2010 – Official Selection at the “The Independent Artists Film Festival” (US)
2010 – Official Selection at the “Jonio in Corto” (Italy)
2010 – Official Selection at the “South African Horrorfest” (South Africa)
2010 – Honorable Mention at “Tabloid Witch Awards” (US)
2010 – Official Selection at the “Killer Film Festival” (US)
2010 – Official Selection at the “Certamen de Cortometrajes Comarca de la Axarquia” (Spain)
2010 – Official Selection at the “Cinemalaga Short Film Competition” (Spain)
2010 – Official Selection at the “Balticon 44 Sunday Night Short Film Festival” (US)
2010 – Best Cinematography at the “Cesur en Corto” (Spain)
2010 – Official Selection at the “Malaga Spanish Film Festival” (Spain)

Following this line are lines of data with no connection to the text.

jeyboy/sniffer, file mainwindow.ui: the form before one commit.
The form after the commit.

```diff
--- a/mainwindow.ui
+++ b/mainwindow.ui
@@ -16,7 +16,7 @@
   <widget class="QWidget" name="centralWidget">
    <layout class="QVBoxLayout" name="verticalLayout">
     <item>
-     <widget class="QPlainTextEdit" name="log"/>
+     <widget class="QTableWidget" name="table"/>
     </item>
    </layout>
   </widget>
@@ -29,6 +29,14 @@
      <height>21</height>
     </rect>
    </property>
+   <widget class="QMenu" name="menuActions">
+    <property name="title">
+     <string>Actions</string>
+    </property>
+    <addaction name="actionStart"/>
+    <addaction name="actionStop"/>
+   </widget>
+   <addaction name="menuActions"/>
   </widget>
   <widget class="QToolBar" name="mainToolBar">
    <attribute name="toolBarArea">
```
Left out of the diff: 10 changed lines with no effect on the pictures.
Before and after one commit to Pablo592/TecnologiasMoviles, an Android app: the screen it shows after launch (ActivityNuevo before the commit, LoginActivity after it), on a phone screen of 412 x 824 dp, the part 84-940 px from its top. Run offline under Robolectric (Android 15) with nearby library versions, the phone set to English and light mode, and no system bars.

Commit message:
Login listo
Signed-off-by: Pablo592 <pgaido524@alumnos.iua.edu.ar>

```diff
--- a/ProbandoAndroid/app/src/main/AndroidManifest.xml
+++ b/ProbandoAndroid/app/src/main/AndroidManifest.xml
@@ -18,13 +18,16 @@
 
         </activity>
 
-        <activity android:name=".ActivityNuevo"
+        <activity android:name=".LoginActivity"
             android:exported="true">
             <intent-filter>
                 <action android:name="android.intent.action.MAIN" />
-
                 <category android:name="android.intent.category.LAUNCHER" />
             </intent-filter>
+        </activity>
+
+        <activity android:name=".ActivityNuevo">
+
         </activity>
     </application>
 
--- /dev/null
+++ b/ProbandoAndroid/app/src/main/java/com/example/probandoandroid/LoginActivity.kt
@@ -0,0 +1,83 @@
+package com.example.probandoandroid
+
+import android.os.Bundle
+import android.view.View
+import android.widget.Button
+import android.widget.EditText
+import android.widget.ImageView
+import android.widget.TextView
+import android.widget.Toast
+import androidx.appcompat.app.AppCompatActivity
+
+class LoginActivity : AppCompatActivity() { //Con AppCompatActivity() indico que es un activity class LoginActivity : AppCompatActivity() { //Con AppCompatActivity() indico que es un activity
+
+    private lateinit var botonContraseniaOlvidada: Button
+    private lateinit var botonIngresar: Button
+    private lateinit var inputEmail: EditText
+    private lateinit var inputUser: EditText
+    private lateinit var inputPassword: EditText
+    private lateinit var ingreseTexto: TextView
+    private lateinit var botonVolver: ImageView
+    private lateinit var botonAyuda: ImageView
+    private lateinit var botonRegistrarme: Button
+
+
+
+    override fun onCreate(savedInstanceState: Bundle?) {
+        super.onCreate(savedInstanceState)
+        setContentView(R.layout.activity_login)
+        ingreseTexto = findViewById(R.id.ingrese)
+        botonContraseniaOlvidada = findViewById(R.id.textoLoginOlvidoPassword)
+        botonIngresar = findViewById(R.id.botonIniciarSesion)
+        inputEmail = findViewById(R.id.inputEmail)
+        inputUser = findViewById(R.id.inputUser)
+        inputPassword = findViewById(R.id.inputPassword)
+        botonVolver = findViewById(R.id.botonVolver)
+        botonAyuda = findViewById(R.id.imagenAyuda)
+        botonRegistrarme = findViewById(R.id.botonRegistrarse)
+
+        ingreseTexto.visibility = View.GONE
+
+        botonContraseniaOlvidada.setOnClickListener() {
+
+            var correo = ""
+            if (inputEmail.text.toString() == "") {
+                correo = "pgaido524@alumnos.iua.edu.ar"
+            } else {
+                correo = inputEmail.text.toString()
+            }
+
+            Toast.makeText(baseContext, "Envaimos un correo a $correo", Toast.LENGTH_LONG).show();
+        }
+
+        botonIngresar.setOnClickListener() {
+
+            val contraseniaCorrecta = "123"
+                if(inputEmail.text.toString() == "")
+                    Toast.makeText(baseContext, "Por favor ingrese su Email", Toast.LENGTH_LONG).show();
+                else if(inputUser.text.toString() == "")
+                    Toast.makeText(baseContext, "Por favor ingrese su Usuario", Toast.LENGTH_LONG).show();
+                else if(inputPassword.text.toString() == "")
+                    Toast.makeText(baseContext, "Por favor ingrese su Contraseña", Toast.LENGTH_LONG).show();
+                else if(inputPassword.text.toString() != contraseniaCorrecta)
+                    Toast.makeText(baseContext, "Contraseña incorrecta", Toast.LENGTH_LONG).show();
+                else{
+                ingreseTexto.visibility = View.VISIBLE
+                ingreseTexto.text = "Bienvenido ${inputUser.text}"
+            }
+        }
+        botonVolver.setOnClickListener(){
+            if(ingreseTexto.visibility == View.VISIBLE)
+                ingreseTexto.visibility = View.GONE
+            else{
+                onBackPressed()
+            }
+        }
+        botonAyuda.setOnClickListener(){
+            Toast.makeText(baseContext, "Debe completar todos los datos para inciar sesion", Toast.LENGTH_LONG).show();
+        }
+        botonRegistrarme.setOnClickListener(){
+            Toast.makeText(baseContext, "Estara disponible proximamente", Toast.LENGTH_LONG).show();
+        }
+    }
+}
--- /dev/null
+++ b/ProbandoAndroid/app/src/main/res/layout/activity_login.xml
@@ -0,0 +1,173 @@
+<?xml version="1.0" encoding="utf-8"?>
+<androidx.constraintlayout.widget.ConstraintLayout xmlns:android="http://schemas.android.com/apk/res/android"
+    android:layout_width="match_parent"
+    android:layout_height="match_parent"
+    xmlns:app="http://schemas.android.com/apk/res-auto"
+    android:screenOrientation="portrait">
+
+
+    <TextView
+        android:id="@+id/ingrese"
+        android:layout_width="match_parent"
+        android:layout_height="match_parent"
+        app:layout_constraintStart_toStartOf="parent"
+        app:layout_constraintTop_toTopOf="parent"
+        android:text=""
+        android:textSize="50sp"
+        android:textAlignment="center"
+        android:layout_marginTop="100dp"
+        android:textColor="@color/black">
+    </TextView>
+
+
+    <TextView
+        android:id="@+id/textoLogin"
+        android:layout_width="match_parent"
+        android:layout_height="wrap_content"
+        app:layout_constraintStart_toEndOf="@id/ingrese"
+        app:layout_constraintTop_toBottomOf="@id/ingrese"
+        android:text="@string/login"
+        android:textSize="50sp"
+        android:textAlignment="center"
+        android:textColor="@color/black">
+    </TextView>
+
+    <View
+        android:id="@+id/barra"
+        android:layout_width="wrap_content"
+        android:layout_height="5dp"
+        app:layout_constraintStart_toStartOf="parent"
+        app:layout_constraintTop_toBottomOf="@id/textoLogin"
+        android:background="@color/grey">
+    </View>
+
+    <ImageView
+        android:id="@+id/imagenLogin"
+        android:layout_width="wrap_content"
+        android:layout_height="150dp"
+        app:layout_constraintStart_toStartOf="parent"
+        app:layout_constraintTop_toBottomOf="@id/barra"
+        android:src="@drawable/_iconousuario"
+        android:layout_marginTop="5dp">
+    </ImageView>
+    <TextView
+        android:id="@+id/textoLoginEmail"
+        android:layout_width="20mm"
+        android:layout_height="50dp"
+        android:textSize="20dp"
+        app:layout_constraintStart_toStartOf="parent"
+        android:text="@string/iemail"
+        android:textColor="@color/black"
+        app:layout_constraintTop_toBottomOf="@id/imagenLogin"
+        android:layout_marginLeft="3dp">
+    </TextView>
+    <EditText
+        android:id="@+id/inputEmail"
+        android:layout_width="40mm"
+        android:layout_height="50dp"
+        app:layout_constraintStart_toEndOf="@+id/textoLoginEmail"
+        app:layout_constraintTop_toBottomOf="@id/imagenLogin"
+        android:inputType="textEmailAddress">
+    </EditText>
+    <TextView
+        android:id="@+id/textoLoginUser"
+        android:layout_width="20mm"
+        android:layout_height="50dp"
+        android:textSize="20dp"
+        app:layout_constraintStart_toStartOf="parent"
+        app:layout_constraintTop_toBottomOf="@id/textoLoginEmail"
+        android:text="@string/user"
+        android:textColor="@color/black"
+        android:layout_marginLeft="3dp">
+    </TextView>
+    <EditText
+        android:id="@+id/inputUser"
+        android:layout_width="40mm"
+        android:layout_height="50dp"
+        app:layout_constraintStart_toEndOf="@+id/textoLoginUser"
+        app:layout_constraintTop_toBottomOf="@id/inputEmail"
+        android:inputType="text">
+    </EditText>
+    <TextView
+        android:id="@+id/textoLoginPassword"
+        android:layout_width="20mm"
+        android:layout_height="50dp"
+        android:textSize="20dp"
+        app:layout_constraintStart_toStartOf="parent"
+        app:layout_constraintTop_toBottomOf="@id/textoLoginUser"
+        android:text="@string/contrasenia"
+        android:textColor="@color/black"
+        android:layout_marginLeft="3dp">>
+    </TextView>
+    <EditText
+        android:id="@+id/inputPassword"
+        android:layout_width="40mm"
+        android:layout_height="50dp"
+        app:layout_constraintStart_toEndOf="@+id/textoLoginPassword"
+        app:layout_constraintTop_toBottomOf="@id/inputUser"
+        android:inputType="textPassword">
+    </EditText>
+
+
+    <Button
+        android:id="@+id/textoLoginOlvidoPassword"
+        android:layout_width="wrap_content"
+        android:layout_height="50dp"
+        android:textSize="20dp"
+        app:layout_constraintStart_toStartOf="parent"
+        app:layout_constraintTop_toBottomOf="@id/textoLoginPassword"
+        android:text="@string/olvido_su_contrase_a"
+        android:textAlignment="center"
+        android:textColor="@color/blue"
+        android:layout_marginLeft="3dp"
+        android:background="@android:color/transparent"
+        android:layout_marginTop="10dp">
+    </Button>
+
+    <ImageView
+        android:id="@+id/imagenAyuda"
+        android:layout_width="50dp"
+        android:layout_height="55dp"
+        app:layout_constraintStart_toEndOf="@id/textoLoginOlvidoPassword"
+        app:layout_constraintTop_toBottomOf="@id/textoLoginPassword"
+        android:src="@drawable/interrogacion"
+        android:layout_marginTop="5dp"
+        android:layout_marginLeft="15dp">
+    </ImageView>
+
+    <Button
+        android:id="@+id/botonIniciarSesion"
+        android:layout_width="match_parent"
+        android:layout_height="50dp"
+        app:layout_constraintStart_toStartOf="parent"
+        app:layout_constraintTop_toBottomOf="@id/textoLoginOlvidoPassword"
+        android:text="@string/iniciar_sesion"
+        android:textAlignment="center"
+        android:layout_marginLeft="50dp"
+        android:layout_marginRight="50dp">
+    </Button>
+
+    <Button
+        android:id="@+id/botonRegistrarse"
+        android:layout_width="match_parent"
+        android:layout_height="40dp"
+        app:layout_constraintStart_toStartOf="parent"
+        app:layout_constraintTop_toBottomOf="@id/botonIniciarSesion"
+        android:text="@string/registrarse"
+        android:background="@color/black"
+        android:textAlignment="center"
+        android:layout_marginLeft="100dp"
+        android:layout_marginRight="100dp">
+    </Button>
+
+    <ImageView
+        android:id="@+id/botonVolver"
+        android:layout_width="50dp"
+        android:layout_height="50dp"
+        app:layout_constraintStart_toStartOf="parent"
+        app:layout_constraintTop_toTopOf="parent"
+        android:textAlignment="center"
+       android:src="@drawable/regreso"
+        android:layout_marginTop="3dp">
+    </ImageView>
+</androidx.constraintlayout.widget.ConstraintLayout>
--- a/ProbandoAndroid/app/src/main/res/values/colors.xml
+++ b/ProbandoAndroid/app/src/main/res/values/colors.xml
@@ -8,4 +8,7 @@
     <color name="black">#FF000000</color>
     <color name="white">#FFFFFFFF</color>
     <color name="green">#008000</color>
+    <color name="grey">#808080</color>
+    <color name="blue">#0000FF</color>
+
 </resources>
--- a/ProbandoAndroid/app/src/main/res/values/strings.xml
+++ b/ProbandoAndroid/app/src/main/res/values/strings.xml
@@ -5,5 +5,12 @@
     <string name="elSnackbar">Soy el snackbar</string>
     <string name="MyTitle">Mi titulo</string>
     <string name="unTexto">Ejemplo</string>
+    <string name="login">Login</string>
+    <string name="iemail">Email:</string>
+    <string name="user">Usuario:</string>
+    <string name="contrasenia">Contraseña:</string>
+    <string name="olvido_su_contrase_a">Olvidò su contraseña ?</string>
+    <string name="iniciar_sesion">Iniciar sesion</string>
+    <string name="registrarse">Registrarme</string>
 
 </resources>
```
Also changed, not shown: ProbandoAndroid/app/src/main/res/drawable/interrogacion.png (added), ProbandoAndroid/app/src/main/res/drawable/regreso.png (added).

Clearly Davide is doing well and I am sure he will continue to create amazing films that will capture the imagination of film buffs like myself.
PRINCIPAL CREW NAMES:
A film written, directed and produced by Davide Melini
Producers: Davide Melini & Fabel Aguilera
Production manager: Alessandro Fornari
Production coordinator: Vanessa López
D.O.P. and camera operator: José Antonio Crespillo
Steadycam operator: Fernando Moleón
Gaffer: Manolo Salas
Art director: María Cubiles
Costume designer: Carmen Acosta
Make-up and special effects: María García
Sound: Christian Valente
Music: Christian Valente e Ivan Novelli
Editor: Biktor Kero
Visual effetcs: Miguel Serón
Graphic designer: Daniel Tamayo